REQUIRED ACTION:
A verbatim repeat of the lines below is required, with the pictures removed.

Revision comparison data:
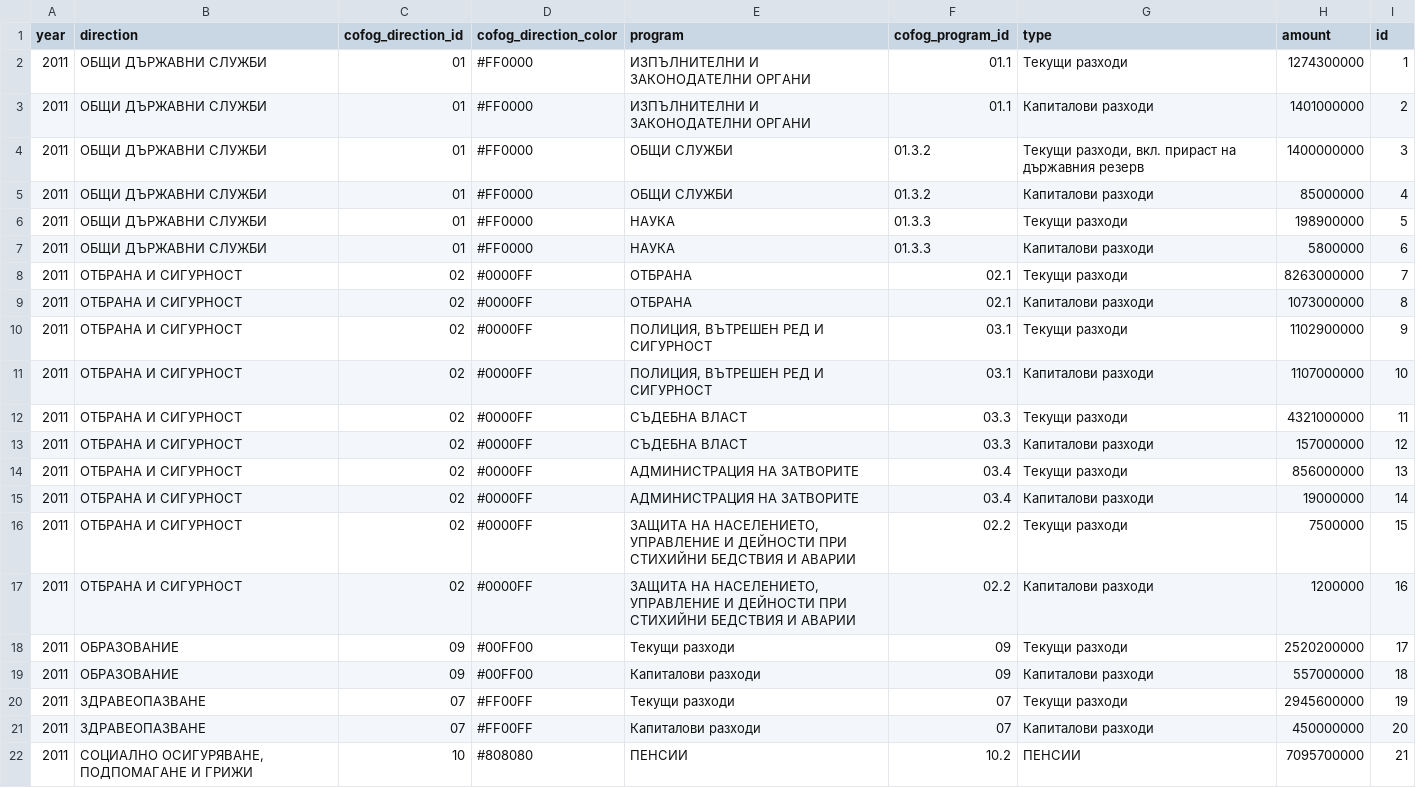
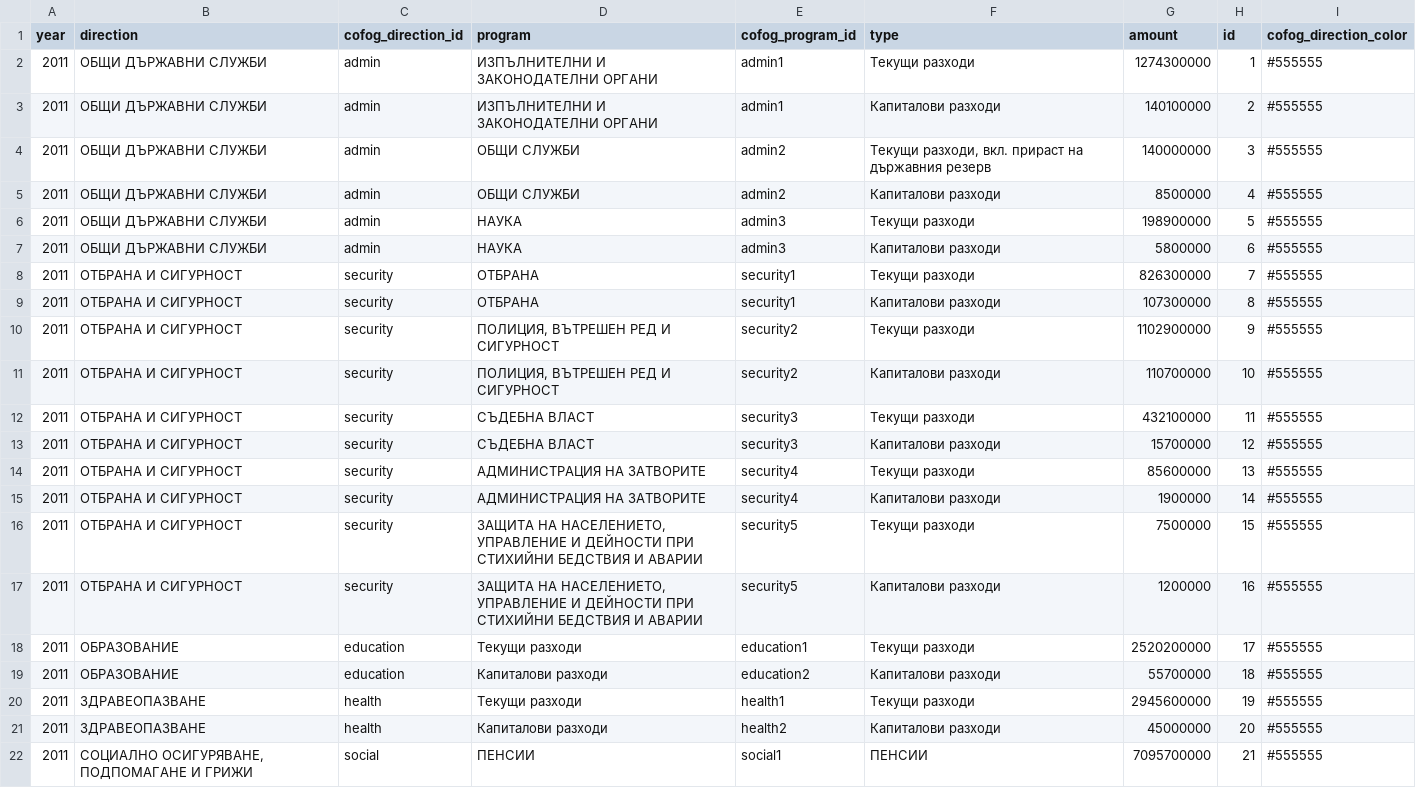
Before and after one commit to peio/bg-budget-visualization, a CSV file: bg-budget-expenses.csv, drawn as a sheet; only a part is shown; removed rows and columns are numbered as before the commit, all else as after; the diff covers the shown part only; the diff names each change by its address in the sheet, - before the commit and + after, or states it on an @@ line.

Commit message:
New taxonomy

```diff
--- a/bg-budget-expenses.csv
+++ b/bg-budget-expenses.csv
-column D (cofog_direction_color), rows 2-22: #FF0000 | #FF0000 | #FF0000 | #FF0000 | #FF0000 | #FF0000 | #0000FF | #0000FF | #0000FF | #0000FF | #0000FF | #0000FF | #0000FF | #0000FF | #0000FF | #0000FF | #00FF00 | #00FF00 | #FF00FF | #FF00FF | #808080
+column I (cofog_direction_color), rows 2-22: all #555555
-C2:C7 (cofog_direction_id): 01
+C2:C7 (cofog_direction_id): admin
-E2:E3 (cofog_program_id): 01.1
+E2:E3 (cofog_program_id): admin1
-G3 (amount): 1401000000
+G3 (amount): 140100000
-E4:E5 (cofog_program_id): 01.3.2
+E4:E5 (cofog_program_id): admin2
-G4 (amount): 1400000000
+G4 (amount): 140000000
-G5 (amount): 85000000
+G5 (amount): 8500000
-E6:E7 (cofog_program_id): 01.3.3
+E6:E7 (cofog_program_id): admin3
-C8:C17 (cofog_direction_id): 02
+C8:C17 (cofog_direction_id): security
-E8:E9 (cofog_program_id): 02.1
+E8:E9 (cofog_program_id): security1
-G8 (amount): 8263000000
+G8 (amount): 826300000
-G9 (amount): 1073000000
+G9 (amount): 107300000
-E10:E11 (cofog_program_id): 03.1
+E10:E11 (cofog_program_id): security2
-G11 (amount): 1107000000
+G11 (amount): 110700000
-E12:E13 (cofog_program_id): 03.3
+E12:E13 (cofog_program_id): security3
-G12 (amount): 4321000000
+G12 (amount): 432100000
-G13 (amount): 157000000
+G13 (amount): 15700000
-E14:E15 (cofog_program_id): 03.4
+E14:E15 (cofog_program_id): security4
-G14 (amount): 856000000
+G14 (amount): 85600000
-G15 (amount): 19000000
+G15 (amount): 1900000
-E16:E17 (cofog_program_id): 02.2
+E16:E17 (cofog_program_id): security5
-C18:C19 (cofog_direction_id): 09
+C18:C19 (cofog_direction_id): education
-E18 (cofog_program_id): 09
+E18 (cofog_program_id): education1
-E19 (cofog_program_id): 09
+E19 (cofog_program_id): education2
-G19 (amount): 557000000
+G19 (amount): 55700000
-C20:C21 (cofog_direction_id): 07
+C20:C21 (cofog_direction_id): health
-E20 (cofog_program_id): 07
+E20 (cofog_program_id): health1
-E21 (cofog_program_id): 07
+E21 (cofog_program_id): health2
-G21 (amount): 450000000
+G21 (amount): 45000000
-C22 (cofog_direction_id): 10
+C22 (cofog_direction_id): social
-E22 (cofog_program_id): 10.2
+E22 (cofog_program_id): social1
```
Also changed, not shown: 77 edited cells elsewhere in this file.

ANSWER TO THE EXERCISE:
Before and after one commit to peio/bg-budget-visualization, a CSV file: bg-budget-expenses.csv, drawn as a sheet; only a part is shown; removed rows and columns are numbered as before the commit, all else as after; the diff covers the shown part only; the diff names each change by its address in the sheet, - before the commit and + after, or states it on an @@ line.

Commit message:
New taxonomy

```diff
--- a/bg-budget-expenses.csv
+++ b/bg-budget-expenses.csv
-column D (cofog_direction_color), rows 2-22: #FF0000 | #FF0000 | #FF0000 | #FF0000 | #FF0000 | #FF0000 | #0000FF | #0000FF | #0000FF | #0000FF | #0000FF | #0000FF | #0000FF | #0000FF | #0000FF | #0000FF | #00FF00 | #00FF00 | #FF00FF | #FF00FF | #808080
+column I (cofog_direction_color), rows 2-22: all #555555
-C2:C7 (cofog_direction_id): 01
+C2:C7 (cofog_direction_id): admin
-E2:E3 (cofog_program_id): 01.1
+E2:E3 (cofog_program_id): admin1
-G3 (amount): 1401000000
+G3 (amount): 140100000
-E4:E5 (cofog_program_id): 01.3.2
+E4:E5 (cofog_program_id): admin2
-G4 (amount): 1400000000
+G4 (amount): 140000000
-G5 (amount): 85000000
+G5 (amount): 8500000
-E6:E7 (cofog_program_id): 01.3.3
+E6:E7 (cofog_program_id): admin3
-C8:C17 (cofog_direction_id): 02
+C8:C17 (cofog_direction_id): security
-E8:E9 (cofog_program_id): 02.1
+E8:E9 (cofog_program_id): security1
-G8 (amount): 8263000000
+G8 (amount): 826300000
-G9 (amount): 1073000000
+G9 (amount): 107300000
-E10:E11 (cofog_program_id): 03.1
+E10:E11 (cofog_program_id): security2
-G11 (amount): 1107000000
+G11 (amount): 110700000
-E12:E13 (cofog_program_id): 03.3
+E12:E13 (cofog_program_id): security3
-G12 (amount): 4321000000
+G12 (amount): 432100000
-G13 (amount): 157000000
+G13 (amount): 15700000
-E14:E15 (cofog_program_id): 03.4
+E14:E15 (cofog_program_id): security4
-G14 (amount): 856000000
+G14 (amount): 85600000
-G15 (amount): 19000000
+G15 (amount): 1900000
-E16:E17 (cofog_program_id): 02.2
+E16:E17 (cofog_program_id): security5
-C18:C19 (cofog_direction_id): 09
+C18:C19 (cofog_direction_id): education
-E18 (cofog_program_id): 09
+E18 (cofog_program_id): education1
-E19 (cofog_program_id): 09
+E19 (cofog_program_id): education2
-G19 (amount): 557000000
+G19 (amount): 55700000
-C20:C21 (cofog_direction_id): 07
+C20:C21 (cofog_direction_id): health
-E20 (cofog_program_id): 07
+E20 (cofog_program_id): health1
-E21 (cofog_program_id): 07
+E21 (cofog_program_id): health2
-G21 (amount): 450000000
+G21 (amount): 45000000
-C22 (cofog_direction_id): 10
+C22 (cofog_direction_id): social
-E22 (cofog_program_id): 10.2
+E22 (cofog_program_id): social1
```
Also changed, not shown: 77 edited cells elsewhere in this file.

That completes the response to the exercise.